First I will note the benefits of Lambda. Then I will run code without provisioning or managing servers using the Lambda console. Then I’ll manually invoke an event, and finally I’ll review my output metrics.
FYI everything in this exercise is free-tier eligible.
Benefits of Lambda
The benefits of Lambda include but aren’t limited to the fact that there are no servers that need managing, Lambda is continuously scalable, it is cost-optimized to the millisecond, and performance is consistent regardless of scale.
Creating a Function
First head to the Lambda dashboard (Image 1). Then create a function by clicking “Create function” in the right hand corner.
Here we are going to use a blueprint (Image 2), because it already has sample code for us making it easier to quickly launch.

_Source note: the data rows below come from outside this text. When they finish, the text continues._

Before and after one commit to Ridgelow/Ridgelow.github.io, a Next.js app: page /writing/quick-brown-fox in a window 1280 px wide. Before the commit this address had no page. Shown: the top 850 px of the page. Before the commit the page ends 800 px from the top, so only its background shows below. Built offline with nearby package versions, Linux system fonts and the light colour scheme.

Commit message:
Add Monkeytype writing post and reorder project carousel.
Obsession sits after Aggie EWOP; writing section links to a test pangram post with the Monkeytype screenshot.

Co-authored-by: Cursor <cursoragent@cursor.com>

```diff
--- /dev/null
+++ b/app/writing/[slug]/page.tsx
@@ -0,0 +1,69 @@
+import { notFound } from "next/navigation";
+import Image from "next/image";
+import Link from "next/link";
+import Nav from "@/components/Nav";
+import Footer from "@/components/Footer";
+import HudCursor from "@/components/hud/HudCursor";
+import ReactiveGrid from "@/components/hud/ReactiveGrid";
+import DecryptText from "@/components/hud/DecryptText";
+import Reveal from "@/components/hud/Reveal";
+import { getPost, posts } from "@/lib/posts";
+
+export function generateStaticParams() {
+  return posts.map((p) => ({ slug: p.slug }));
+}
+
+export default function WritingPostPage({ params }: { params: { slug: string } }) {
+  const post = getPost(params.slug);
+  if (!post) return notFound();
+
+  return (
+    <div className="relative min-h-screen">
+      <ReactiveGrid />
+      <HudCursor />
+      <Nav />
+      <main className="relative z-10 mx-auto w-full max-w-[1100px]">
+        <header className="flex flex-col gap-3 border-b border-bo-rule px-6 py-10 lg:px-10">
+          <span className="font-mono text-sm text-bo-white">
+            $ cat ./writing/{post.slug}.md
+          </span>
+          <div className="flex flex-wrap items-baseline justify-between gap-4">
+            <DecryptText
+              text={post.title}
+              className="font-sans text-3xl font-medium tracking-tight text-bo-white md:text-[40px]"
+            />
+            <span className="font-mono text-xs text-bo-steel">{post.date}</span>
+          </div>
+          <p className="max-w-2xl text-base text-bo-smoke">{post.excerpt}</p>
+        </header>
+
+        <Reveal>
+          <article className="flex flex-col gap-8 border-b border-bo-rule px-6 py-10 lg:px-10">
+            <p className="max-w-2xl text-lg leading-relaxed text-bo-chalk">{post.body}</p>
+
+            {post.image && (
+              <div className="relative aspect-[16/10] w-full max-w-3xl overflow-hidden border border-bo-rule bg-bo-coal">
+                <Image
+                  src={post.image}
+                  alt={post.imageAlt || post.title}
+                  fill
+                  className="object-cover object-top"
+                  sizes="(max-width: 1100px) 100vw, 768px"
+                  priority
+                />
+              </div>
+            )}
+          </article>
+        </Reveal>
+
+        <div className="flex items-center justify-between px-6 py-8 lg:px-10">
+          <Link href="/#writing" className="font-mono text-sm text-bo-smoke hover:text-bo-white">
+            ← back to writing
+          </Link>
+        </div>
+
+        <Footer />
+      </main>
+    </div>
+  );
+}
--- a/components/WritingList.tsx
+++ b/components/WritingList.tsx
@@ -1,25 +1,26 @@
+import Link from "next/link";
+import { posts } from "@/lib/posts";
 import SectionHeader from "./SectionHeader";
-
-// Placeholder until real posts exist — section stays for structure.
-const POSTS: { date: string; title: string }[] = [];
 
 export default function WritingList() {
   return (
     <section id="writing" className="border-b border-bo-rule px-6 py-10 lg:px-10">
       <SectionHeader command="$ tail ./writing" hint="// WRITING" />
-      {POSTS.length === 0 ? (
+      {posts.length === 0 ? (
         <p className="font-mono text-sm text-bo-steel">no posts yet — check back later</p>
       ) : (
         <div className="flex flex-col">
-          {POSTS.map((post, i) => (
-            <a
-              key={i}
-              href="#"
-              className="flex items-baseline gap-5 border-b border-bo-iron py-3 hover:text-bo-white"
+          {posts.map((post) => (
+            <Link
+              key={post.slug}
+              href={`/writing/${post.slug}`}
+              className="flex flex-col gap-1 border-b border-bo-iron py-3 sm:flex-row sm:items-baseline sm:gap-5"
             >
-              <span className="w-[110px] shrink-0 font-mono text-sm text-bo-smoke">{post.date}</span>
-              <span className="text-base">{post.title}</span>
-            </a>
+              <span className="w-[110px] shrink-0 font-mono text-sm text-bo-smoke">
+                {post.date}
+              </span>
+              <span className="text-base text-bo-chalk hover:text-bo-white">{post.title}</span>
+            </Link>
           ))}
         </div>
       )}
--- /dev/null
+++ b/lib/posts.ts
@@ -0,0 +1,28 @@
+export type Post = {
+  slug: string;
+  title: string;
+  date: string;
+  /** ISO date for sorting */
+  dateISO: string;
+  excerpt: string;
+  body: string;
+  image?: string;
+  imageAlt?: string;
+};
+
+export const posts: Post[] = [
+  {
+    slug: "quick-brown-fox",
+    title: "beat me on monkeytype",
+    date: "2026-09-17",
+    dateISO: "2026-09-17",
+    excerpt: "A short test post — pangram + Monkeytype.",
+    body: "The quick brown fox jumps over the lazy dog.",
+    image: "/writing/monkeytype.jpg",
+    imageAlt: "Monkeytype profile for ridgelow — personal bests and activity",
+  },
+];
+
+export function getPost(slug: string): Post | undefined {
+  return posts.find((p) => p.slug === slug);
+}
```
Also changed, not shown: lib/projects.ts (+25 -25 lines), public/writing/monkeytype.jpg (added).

Under Blueprints search & select “hello-world-python.” Then click “Configure” in the bottom right of the page.
When configuring, keep in mind that you are configuring the compute resources that you want to allocate (ie memory), execution time out, and an IAM Role that Lambda can assume in order to execute functions on your behalf. Image 3 & 4 show my configurations, where I created a role from a policy template, named my function, and ensured the code was completely populated. I then clicked “Create function” at the bottom of the page.

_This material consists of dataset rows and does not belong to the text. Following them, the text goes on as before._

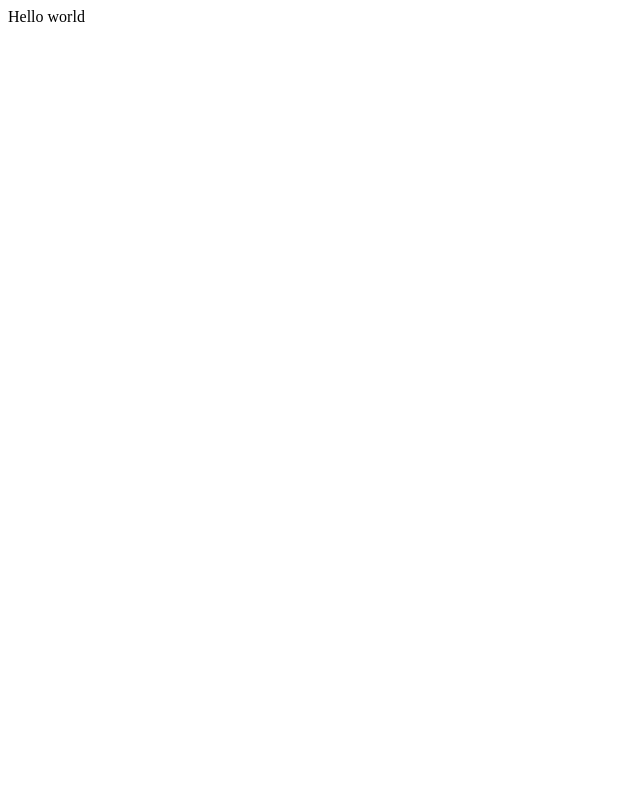
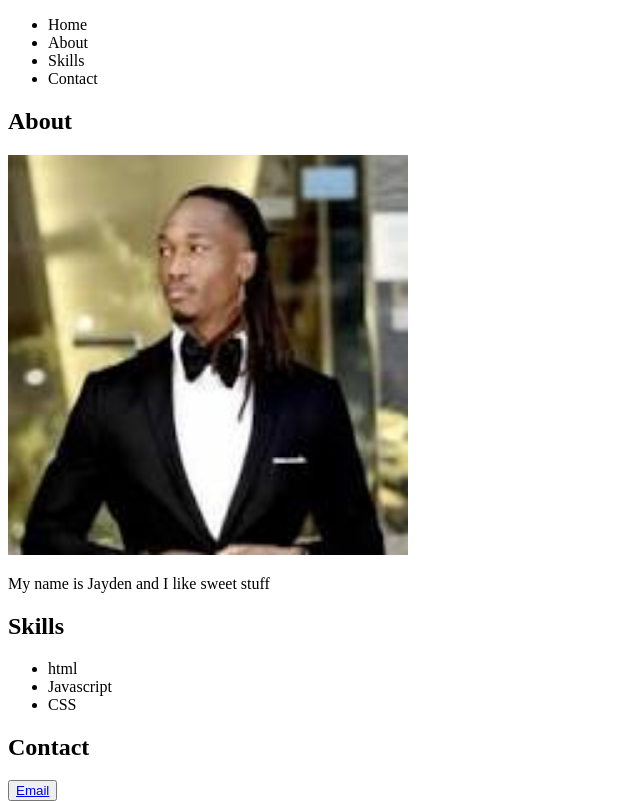
Before and after one commit to GrandScalleywag/RecentBrownMonitor, a plain HTML site: page index.html in a window 1280 px wide. Shown: the whole page, without its empty margins (0-640 px from the left). Drawn offline with Linux system fonts and the light colour scheme.

Commit message:
portfolio

```diff
--- a/index.html
+++ b/index.html
@@ -9,7 +9,38 @@
 </head>
 
 <body>
-  Hello world
+<nav>
+  <ul>
+    <li>Home</li>
+    <li>About</li>
+    <li>Skills</li>
+    <li>Contact</li>
+  </ul>
+</nav>
+
+  <section>
+  <h1>About</h1>
+    <img src="Unknown.jpg" width="400" height="400">
+
+<p>My name is Jayden and I like sweet stuff</p>
+
+  </section>
+
+  <section>
+   <h1>Skills</h1>
+    <ul>
+    <li>html</li>
+    <li>Javascript</li>
+    <li>CSS</li>
+    </ul>
+  </section>
+
+  <section>
+    <h1>Contact</h1>
+    <button>
+      <a href="mailto:paulinojayden9@gmail.com">Email</a>
+    </button>
+  </section>
   <script src="script.js"></script>
 </body>
 
```
Also changed, not shown: Unknown.jpg (added).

Image 5 verifies successful creation of the function.
Invoking my Function with a Test Event
In the Lambda Function’s dashboard, I went to Test, named my test event “kevinshelloworldevent”, and changed one of the JSON key values to “Aloha World!” as seen in Image 6.
Then in Image 7, I saved changed and clicked “Saved event.” Then I tested the event by clicking “Test.”
Reviewing Output Metrics
Image 8 shows a the test occurred with details logged.
The above results show that the test succeeded at the top. Also in the Summary section you can see key information. Some of this information is very useful for items such as billing. In this case note I was only billed for a duration of 3 milliseconds.
Then the log output (Image 9) shows the logs generated by executing the function.
For more information on your Lambda function metrics, keep in mind that Lambda automatically reports metrics to Cloudwatch.
For the purpose of viewing more metrics, I proceeded to click Test several times. This enabled me to have larger numbers viewable when I went to the Monitor tab in my function (Image 10).
Note this was successful but because it was such a small, brief function I ran only a few times, only some dots are showing up on the graphs rather than the larger lines with higher counts that would appear if this was done with a larger function over a longer period of time.
I then proceeded to delete the function (Image 11).
For more information on Lambda, please go to AWS’ page dedicated to reviewing Lambda.